Data to examine below:
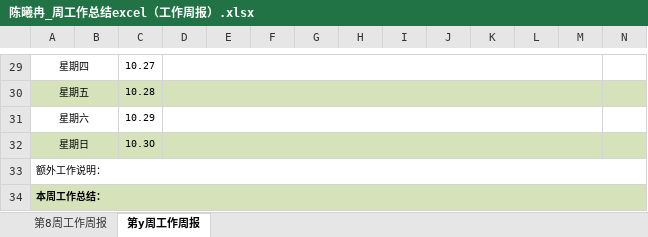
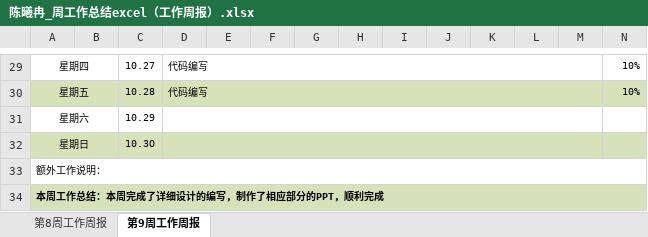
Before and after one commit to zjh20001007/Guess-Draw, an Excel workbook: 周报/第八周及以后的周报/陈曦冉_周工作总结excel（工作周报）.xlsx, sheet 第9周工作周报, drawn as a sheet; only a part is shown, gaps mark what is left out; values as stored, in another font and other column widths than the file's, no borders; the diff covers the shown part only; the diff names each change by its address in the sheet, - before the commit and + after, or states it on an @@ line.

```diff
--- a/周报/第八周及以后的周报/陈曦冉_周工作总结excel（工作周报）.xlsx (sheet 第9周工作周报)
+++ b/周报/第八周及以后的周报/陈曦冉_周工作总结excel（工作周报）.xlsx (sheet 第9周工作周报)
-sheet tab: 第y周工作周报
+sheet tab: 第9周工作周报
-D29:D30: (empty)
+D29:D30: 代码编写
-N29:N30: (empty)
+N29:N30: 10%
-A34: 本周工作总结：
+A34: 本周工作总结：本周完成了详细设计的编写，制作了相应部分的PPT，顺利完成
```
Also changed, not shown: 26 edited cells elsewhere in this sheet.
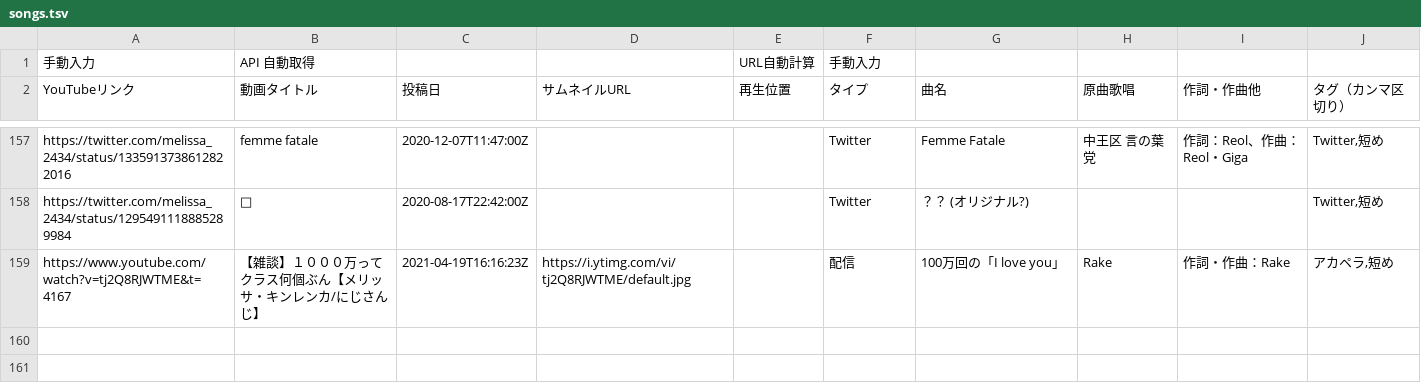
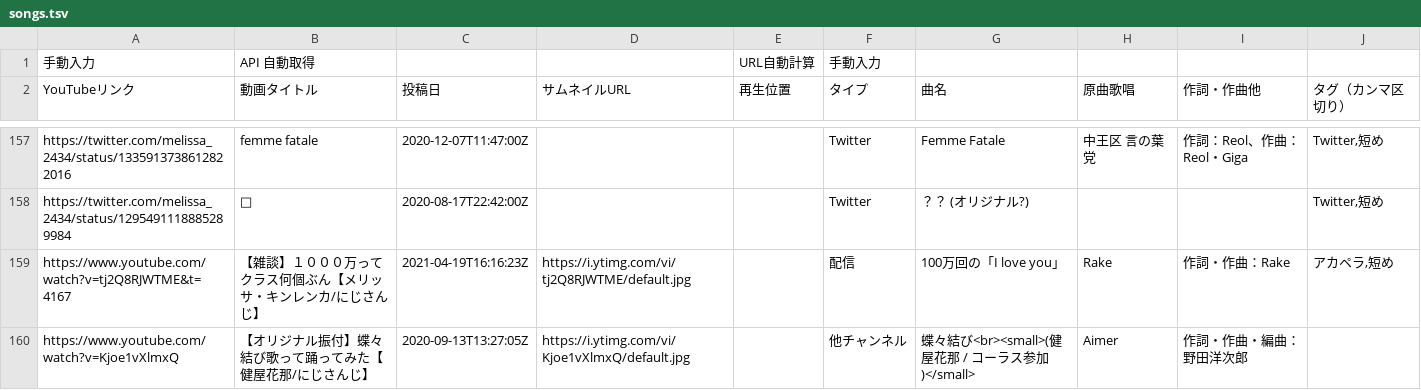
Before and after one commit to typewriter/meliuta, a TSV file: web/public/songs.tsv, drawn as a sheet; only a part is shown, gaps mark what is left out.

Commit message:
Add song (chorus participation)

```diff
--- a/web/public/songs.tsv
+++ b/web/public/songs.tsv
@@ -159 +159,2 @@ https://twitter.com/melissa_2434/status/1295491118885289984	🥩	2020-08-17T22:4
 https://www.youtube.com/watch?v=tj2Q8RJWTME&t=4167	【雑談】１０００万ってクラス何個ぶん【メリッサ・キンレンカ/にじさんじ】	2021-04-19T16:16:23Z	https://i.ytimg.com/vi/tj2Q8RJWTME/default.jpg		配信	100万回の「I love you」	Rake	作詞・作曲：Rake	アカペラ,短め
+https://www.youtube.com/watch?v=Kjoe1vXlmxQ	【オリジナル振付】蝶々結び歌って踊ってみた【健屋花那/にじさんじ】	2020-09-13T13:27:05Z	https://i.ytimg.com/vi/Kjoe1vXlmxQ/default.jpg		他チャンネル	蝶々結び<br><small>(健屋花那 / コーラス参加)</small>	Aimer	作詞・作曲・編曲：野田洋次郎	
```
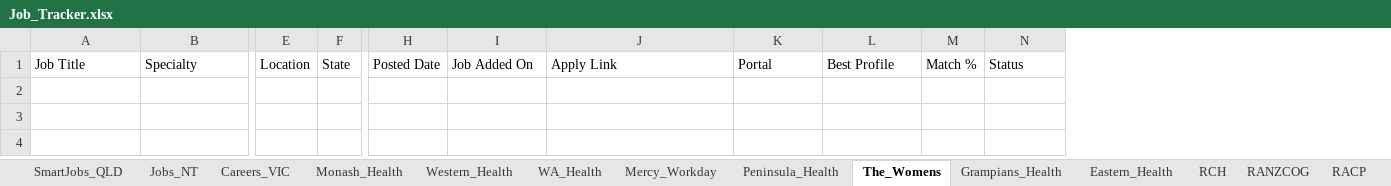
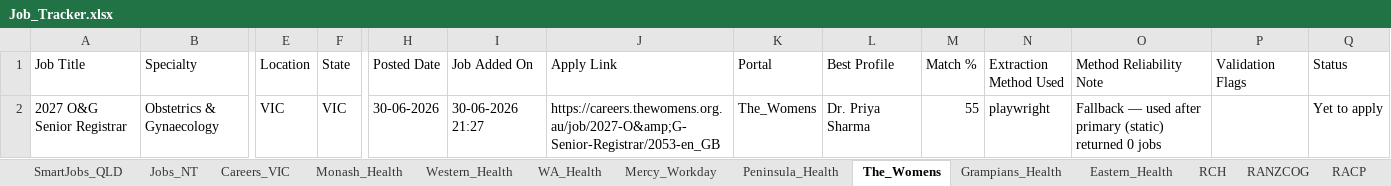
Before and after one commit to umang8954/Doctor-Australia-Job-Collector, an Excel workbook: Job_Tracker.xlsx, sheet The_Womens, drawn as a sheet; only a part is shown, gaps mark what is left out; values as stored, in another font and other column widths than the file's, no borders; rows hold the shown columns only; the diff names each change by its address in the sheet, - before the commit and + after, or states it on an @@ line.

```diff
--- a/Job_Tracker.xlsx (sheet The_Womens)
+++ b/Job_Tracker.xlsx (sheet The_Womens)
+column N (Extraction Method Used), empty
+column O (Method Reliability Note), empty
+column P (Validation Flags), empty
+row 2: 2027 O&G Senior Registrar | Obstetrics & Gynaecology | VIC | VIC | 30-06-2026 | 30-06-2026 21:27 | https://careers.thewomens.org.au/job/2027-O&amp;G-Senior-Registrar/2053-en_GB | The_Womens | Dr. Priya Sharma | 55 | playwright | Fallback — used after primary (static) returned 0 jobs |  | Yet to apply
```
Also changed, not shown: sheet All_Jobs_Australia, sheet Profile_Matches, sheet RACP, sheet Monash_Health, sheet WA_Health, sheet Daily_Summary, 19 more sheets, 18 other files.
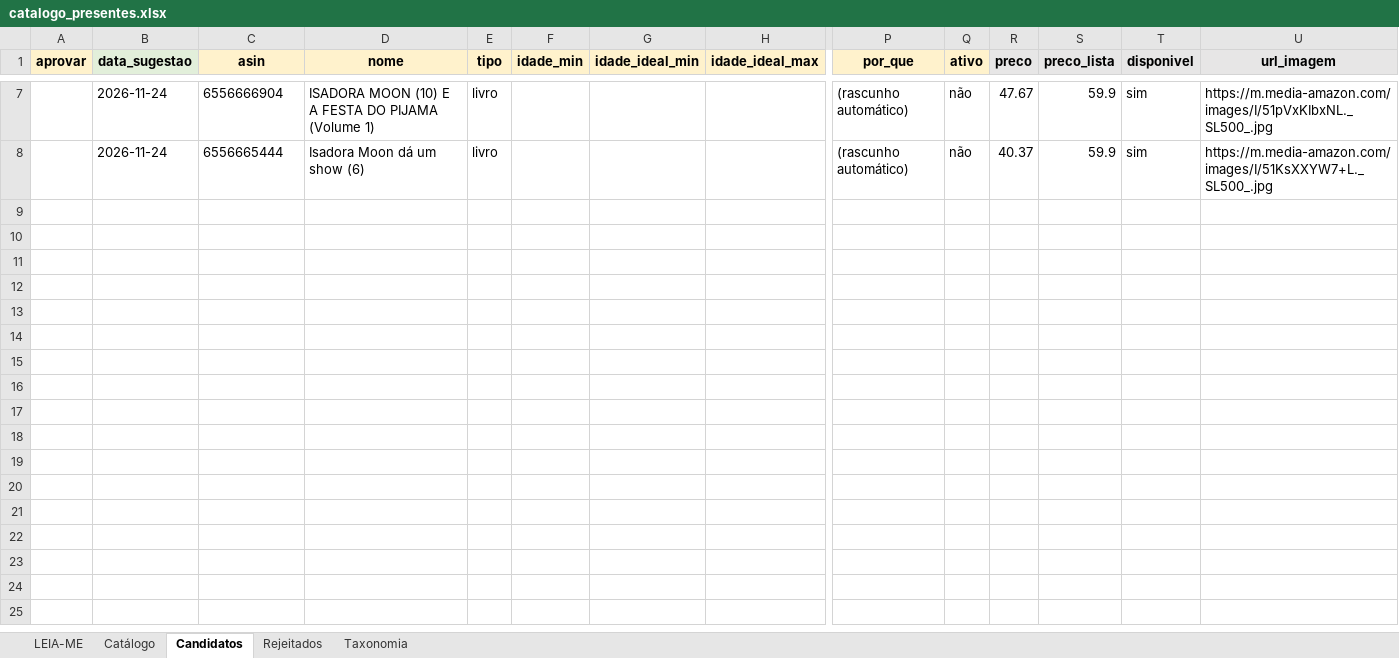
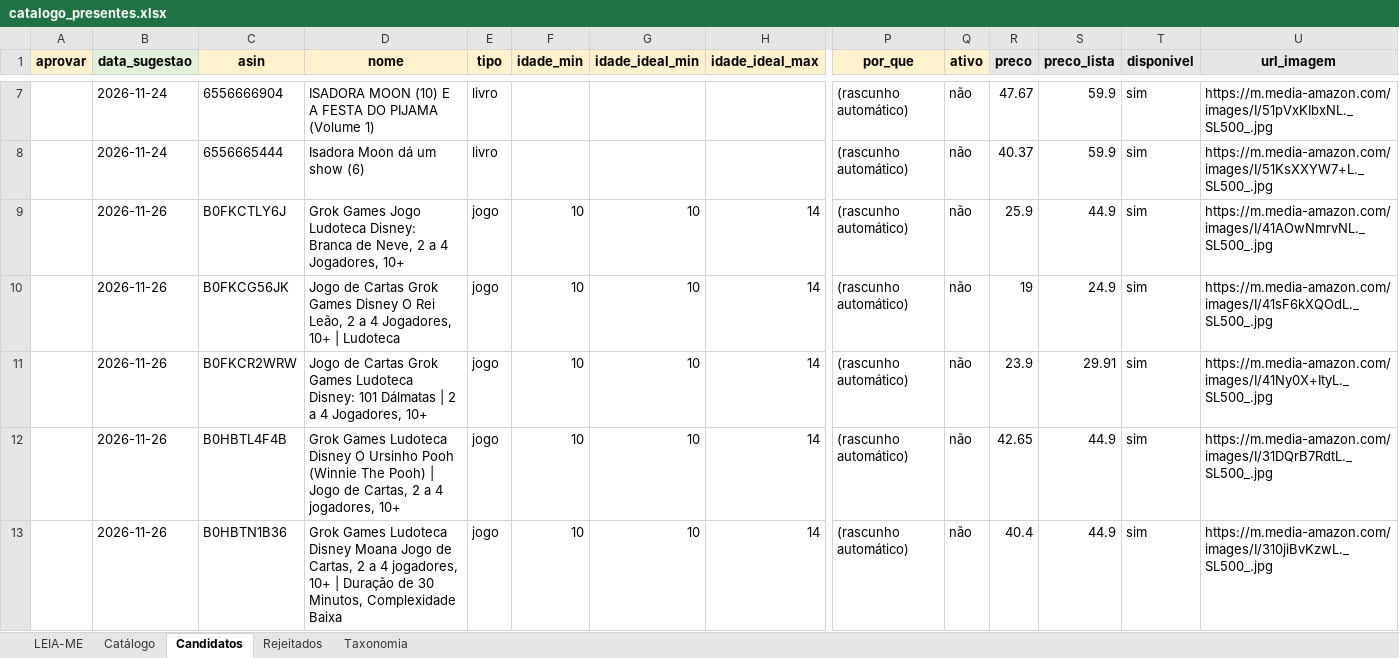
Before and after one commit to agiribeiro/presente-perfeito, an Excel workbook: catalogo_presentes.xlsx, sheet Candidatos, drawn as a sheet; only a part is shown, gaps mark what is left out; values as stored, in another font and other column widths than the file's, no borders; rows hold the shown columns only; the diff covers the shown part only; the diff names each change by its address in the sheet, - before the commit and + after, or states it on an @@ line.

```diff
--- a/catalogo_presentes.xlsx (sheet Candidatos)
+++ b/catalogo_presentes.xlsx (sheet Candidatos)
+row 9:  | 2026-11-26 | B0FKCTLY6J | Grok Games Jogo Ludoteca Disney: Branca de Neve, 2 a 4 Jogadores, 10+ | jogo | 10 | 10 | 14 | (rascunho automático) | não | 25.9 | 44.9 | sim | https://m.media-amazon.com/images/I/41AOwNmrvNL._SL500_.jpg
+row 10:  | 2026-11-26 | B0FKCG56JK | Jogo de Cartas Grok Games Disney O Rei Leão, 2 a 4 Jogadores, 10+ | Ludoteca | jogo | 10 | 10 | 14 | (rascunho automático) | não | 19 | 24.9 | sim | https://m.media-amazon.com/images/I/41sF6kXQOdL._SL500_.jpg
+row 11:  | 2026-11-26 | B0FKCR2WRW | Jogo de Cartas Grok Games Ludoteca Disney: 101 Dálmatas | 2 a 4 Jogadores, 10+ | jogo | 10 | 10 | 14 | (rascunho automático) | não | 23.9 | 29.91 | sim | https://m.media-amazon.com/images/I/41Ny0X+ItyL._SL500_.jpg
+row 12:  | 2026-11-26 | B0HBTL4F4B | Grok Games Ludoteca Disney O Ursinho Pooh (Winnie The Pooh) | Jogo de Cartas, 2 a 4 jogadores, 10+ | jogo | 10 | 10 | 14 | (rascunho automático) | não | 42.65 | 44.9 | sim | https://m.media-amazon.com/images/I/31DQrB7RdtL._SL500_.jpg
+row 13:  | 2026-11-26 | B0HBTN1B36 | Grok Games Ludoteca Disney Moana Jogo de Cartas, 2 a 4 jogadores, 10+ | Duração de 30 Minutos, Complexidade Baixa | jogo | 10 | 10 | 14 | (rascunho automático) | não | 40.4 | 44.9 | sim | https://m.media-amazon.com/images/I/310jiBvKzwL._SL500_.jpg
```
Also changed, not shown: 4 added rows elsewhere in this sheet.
End of Data to examine.
- [What this task involves]: Pictures are to be left out; all other data must be returned exactly.

- [Exercise output]:
Before and after one commit to zjh20001007/Guess-Draw, an Excel workbook: 周报/第八周及以后的周报/陈曦冉_周工作总结excel（工作周报）.xlsx, sheet 第9周工作周报, drawn as a sheet; only a part is shown, gaps mark what is left out; values as stored, in another font and other column widths than the file's, no borders; the diff covers the shown part only; the diff names each change by its address in the sheet, - before the commit and + after, or states it on an @@ line.

```diff
--- a/周报/第八周及以后的周报/陈曦冉_周工作总结excel（工作周报）.xlsx (sheet 第9周工作周报)
+++ b/周报/第八周及以后的周报/陈曦冉_周工作总结excel（工作周报）.xlsx (sheet 第9周工作周报)
-sheet tab: 第y周工作周报
+sheet tab: 第9周工作周报
-D29:D30: (empty)
+D29:D30: 代码编写
-N29:N30: (empty)
+N29:N30: 10%
-A34: 本周工作总结：
+A34: 本周工作总结：本周完成了详细设计的编写，制作了相应部分的PPT，顺利完成
```
Also changed, not shown: 26 edited cells elsewhere in this sheet.
Before and after one commit to typewriter/meliuta, a TSV file: web/public/songs.tsv, drawn as a sheet; only a part is shown, gaps mark what is left out.

Commit message:
Add song (chorus participation)

```diff
--- a/web/public/songs.tsv
+++ b/web/public/songs.tsv
@@ -159 +159,2 @@ https://twitter.com/melissa_2434/status/1295491118885289984	🥩	2020-08-17T22:4
 https://www.youtube.com/watch?v=tj2Q8RJWTME&t=4167	【雑談】１０００万ってクラス何個ぶん【メリッサ・キンレンカ/にじさんじ】	2021-04-19T16:16:23Z	https://i.ytimg.com/vi/tj2Q8RJWTME/default.jpg		配信	100万回の「I love you」	Rake	作詞・作曲：Rake	アカペラ,短め
+https://www.youtube.com/watch?v=Kjoe1vXlmxQ	【オリジナル振付】蝶々結び歌って踊ってみた【健屋花那/にじさんじ】	2020-09-13T13:27:05Z	https://i.ytimg.com/vi/Kjoe1vXlmxQ/default.jpg		他チャンネル	蝶々結び<br><small>(健屋花那 / コーラス参加)</small>	Aimer	作詞・作曲・編曲：野田洋次郎	
```
Before and after one commit to umang8954/Doctor-Australia-Job-Collector, an Excel workbook: Job_Tracker.xlsx, sheet The_Womens, drawn as a sheet; only a part is shown, gaps mark what is left out; values as stored, in another font and other column widths than the file's, no borders; rows hold the shown columns only; the diff names each change by its address in the sheet, - before the commit and + after, or states it on an @@ line.

```diff
--- a/Job_Tracker.xlsx (sheet The_Womens)
+++ b/Job_Tracker.xlsx (sheet The_Womens)
+column N (Extraction Method Used), empty
+column O (Method Reliability Note), empty
+column P (Validation Flags), empty
+row 2: 2027 O&G Senior Registrar | Obstetrics & Gynaecology | VIC | VIC | 30-06-2026 | 30-06-2026 21:27 | https://careers.thewomens.org.au/job/2027-O&amp;G-Senior-Registrar/2053-en_GB | The_Womens | Dr. Priya Sharma | 55 | playwright | Fallback — used after primary (static) returned 0 jobs |  | Yet to apply
```
Also changed, not shown: sheet All_Jobs_Australia, sheet Profile_Matches, sheet RACP, sheet Monash_Health, sheet WA_Health, sheet Daily_Summary, 19 more sheets, 18 other files.
Before and after one commit to agiribeiro/presente-perfeito, an Excel workbook: catalogo_presentes.xlsx, sheet Candidatos, drawn as a sheet; only a part is shown, gaps mark what is left out; values as stored, in another font and other column widths than the file's, no borders; rows hold the shown columns only; the diff covers the shown part only; the diff names each change by its address in the sheet, - before the commit and + after, or states it on an @@ line.

```diff
--- a/catalogo_presentes.xlsx (sheet Candidatos)
+++ b/catalogo_presentes.xlsx (sheet Candidatos)
+row 9:  | 2026-11-26 | B0FKCTLY6J | Grok Games Jogo Ludoteca Disney: Branca de Neve, 2 a 4 Jogadores, 10+ | jogo | 10 | 10 | 14 | (rascunho automático) | não | 25.9 | 44.9 | sim | https://m.media-amazon.com/images/I/41AOwNmrvNL._SL500_.jpg
+row 10:  | 2026-11-26 | B0FKCG56JK | Jogo de Cartas Grok Games Disney O Rei Leão, 2 a 4 Jogadores, 10+ | Ludoteca | jogo | 10 | 10 | 14 | (rascunho automático) | não | 19 | 24.9 | sim | https://m.media-amazon.com/images/I/41sF6kXQOdL._SL500_.jpg
+row 11:  | 2026-11-26 | B0FKCR2WRW | Jogo de Cartas Grok Games Ludoteca Disney: 101 Dálmatas | 2 a 4 Jogadores, 10+ | jogo | 10 | 10 | 14 | (rascunho automático) | não | 23.9 | 29.91 | sim | https://m.media-amazon.com/images/I/41Ny0X+ItyL._SL500_.jpg
+row 12:  | 2026-11-26 | B0HBTL4F4B | Grok Games Ludoteca Disney O Ursinho Pooh (Winnie The Pooh) | Jogo de Cartas, 2 a 4 jogadores, 10+ | jogo | 10 | 10 | 14 | (rascunho automático) | não | 42.65 | 44.9 | sim | https://m.media-amazon.com/images/I/31DQrB7RdtL._SL500_.jpg
+row 13:  | 2026-11-26 | B0HBTN1B36 | Grok Games Ludoteca Disney Moana Jogo de Cartas, 2 a 4 jogadores, 10+ | Duração de 30 Minutos, Complexidade Baixa | jogo | 10 | 10 | 14 | (rascunho automático) | não | 40.4 | 44.9 | sim | https://m.media-amazon.com/images/I/310jiBvKzwL._SL500_.jpg
```
Also changed, not shown: 4 added rows elsewhere in this sheet.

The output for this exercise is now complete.